__The problem__.
Copy out all lines in the material below that contain the string "this".

__Dataset extract__.
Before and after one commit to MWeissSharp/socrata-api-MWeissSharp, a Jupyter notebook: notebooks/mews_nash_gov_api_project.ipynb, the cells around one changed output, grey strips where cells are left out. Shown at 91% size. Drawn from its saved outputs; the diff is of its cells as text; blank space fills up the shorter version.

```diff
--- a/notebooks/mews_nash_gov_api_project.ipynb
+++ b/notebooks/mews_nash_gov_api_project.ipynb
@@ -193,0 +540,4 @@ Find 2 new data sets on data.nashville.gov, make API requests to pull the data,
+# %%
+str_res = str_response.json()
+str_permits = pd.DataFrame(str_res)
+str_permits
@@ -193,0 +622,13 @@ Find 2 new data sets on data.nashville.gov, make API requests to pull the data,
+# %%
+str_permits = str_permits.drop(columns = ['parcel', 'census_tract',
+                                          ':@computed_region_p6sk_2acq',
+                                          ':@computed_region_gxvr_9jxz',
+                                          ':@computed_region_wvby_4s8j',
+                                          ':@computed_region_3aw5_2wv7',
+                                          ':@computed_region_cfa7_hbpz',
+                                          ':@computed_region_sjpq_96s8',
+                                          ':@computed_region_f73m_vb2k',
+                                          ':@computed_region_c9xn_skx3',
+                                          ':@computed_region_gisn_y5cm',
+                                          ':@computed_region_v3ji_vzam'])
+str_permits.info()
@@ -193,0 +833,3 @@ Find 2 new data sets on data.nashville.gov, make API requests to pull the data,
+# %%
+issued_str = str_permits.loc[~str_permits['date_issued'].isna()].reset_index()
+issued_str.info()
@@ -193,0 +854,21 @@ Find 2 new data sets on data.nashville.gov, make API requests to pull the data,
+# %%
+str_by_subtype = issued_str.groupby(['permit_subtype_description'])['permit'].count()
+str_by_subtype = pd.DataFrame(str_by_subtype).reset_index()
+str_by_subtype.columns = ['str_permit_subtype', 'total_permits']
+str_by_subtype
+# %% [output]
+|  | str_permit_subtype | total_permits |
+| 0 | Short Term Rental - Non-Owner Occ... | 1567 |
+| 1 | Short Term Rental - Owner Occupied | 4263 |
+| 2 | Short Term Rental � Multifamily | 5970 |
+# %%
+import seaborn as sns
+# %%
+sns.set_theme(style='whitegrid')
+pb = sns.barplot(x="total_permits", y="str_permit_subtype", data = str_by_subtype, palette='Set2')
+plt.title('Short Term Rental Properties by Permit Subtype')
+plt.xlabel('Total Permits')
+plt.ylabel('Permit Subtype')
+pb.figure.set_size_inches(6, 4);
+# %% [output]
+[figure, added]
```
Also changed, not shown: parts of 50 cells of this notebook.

==

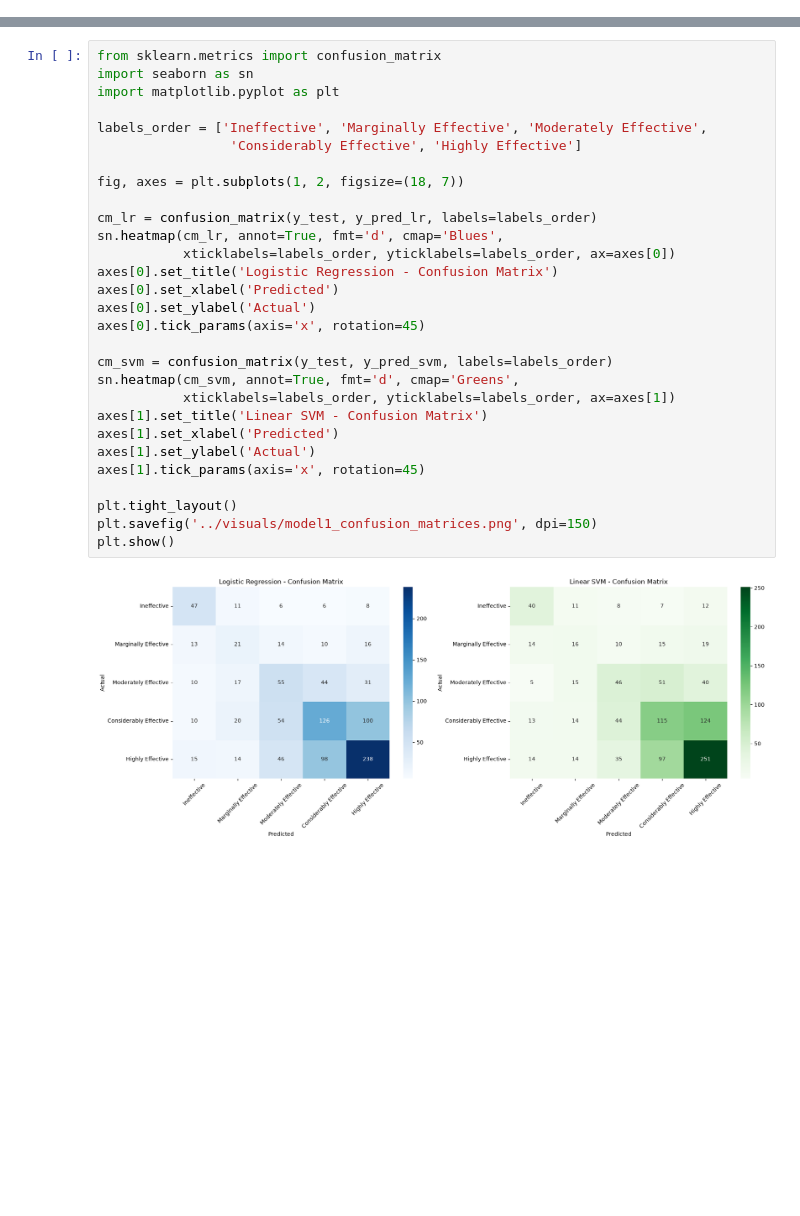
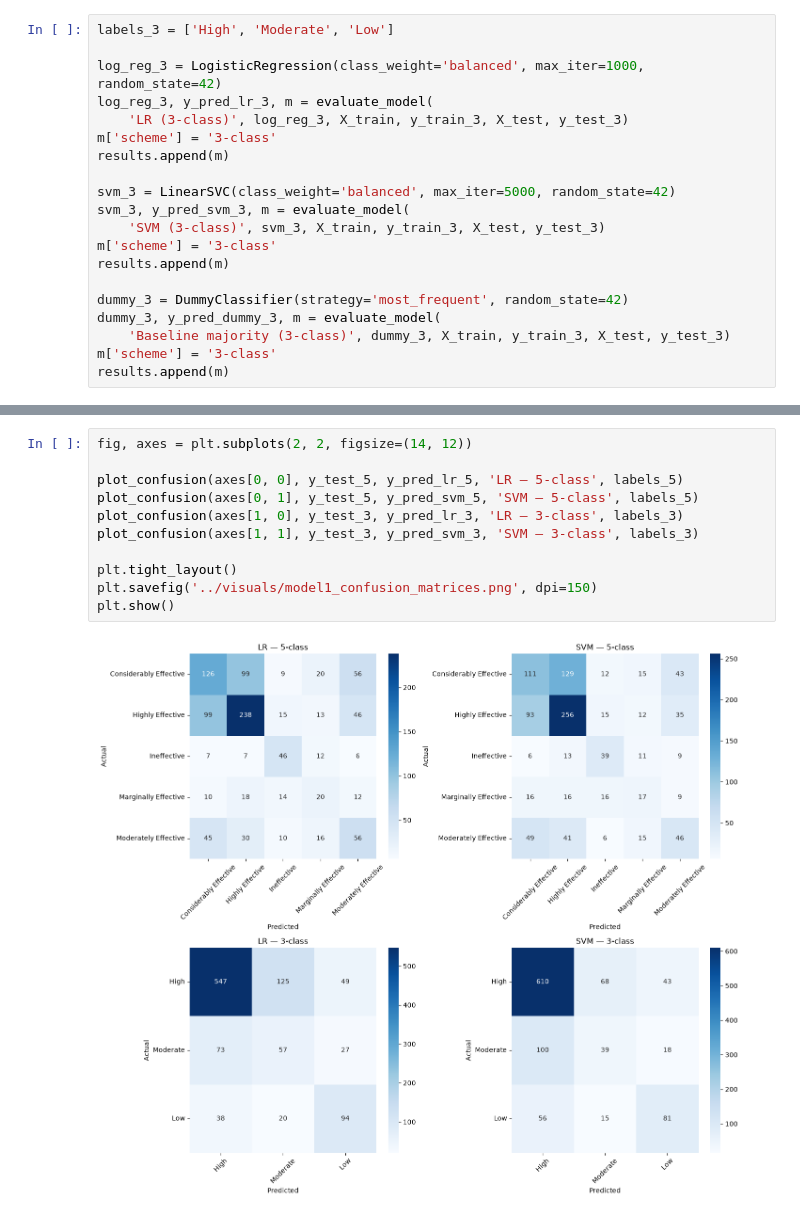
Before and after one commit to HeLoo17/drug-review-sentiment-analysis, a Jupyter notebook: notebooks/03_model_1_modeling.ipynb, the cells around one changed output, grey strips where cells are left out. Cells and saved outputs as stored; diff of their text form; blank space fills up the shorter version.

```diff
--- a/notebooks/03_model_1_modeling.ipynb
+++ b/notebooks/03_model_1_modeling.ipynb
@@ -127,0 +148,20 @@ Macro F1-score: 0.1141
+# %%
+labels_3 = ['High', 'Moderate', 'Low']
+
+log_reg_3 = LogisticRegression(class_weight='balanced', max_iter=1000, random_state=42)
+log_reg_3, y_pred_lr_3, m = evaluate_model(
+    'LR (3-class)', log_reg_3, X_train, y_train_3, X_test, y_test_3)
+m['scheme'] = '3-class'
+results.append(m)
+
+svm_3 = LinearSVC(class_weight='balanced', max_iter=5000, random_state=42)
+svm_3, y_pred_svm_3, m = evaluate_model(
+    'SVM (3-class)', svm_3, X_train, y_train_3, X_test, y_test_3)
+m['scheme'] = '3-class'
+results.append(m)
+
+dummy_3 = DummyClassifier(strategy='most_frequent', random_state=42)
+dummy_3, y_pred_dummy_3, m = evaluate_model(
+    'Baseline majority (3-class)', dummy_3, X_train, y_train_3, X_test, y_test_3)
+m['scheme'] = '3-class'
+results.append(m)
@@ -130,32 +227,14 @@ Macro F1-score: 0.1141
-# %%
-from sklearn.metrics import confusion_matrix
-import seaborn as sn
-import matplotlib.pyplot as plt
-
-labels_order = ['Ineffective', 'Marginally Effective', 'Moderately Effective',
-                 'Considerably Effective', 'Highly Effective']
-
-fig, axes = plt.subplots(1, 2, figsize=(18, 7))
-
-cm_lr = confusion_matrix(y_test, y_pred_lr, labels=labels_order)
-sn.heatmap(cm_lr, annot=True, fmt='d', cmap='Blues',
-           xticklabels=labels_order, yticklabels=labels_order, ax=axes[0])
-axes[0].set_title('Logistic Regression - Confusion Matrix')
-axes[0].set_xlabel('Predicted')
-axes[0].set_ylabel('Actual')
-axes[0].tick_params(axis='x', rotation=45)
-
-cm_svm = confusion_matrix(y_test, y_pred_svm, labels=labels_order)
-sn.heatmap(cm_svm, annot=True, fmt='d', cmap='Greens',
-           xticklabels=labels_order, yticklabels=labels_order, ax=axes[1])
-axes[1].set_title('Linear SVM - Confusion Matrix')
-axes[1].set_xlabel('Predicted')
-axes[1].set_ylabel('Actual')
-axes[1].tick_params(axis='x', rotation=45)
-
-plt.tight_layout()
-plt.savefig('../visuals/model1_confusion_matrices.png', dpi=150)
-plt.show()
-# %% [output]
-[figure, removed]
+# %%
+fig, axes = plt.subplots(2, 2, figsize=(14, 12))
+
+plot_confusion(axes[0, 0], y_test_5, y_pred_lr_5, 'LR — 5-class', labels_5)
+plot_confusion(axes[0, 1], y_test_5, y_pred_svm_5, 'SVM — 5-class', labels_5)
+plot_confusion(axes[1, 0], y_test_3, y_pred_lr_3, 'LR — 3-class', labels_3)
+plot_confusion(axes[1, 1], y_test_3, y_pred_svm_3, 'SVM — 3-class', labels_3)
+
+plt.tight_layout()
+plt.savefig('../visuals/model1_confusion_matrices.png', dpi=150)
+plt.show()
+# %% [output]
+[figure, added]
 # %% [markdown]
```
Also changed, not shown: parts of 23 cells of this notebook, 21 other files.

--

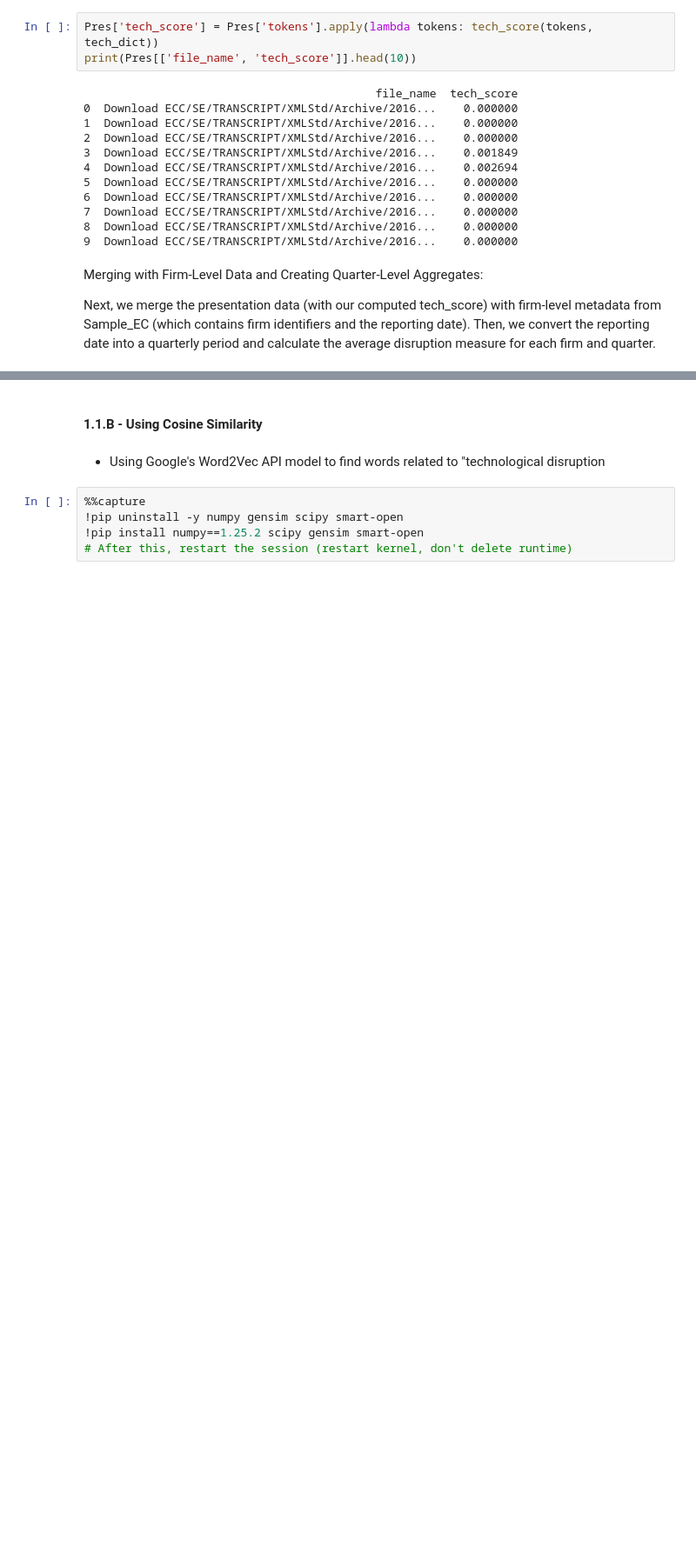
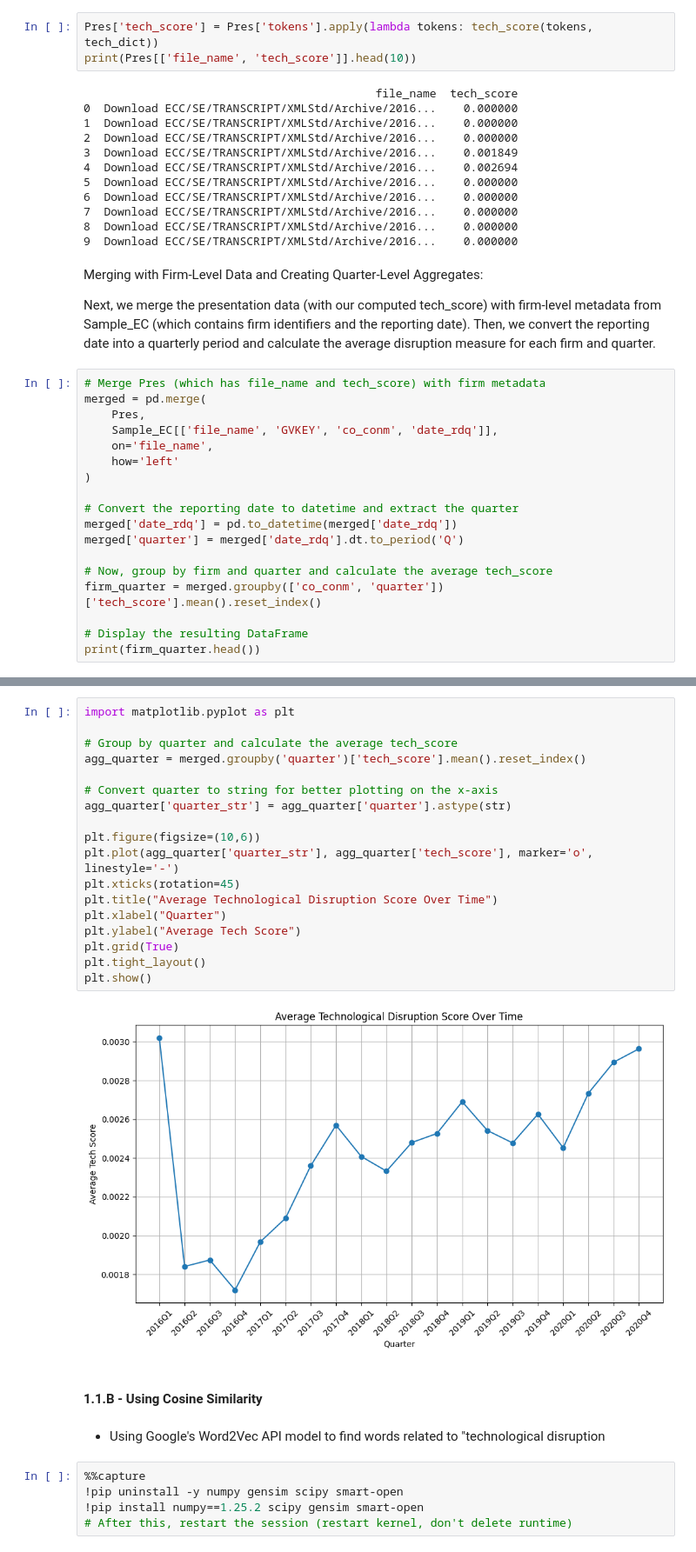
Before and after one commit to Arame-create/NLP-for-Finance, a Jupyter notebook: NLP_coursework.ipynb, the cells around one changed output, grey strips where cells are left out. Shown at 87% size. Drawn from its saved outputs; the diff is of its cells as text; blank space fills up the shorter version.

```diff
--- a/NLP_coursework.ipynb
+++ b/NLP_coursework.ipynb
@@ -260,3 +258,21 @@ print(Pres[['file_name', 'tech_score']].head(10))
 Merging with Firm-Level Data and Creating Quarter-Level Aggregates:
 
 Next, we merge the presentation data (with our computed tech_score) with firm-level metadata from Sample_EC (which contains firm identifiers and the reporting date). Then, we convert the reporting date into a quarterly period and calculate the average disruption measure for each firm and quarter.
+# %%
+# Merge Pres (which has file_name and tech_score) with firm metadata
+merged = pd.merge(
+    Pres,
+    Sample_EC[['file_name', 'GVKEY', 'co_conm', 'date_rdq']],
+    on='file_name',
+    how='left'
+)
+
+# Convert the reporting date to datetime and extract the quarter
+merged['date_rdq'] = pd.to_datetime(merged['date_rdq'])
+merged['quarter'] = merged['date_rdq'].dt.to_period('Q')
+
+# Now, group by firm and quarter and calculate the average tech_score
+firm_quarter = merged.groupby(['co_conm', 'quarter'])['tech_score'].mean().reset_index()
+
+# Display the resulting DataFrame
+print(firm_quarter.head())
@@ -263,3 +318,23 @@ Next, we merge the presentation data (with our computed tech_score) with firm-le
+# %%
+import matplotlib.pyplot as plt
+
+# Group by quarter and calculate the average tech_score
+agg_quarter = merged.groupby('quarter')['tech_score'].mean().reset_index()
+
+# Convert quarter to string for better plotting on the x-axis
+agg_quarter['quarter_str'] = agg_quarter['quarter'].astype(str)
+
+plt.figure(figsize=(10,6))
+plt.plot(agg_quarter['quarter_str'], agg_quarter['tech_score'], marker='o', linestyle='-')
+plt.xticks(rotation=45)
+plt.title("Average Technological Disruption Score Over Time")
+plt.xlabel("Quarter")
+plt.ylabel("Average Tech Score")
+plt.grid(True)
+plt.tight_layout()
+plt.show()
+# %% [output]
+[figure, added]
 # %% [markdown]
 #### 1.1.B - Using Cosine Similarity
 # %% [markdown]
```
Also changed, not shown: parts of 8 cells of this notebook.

__Finished exercise__.
Also changed, not shown: parts of 50 cells of this notebook.
Also changed, not shown: parts of 23 cells of this notebook, 21 other files.
Also changed, not shown: parts of 8 cells of this notebook.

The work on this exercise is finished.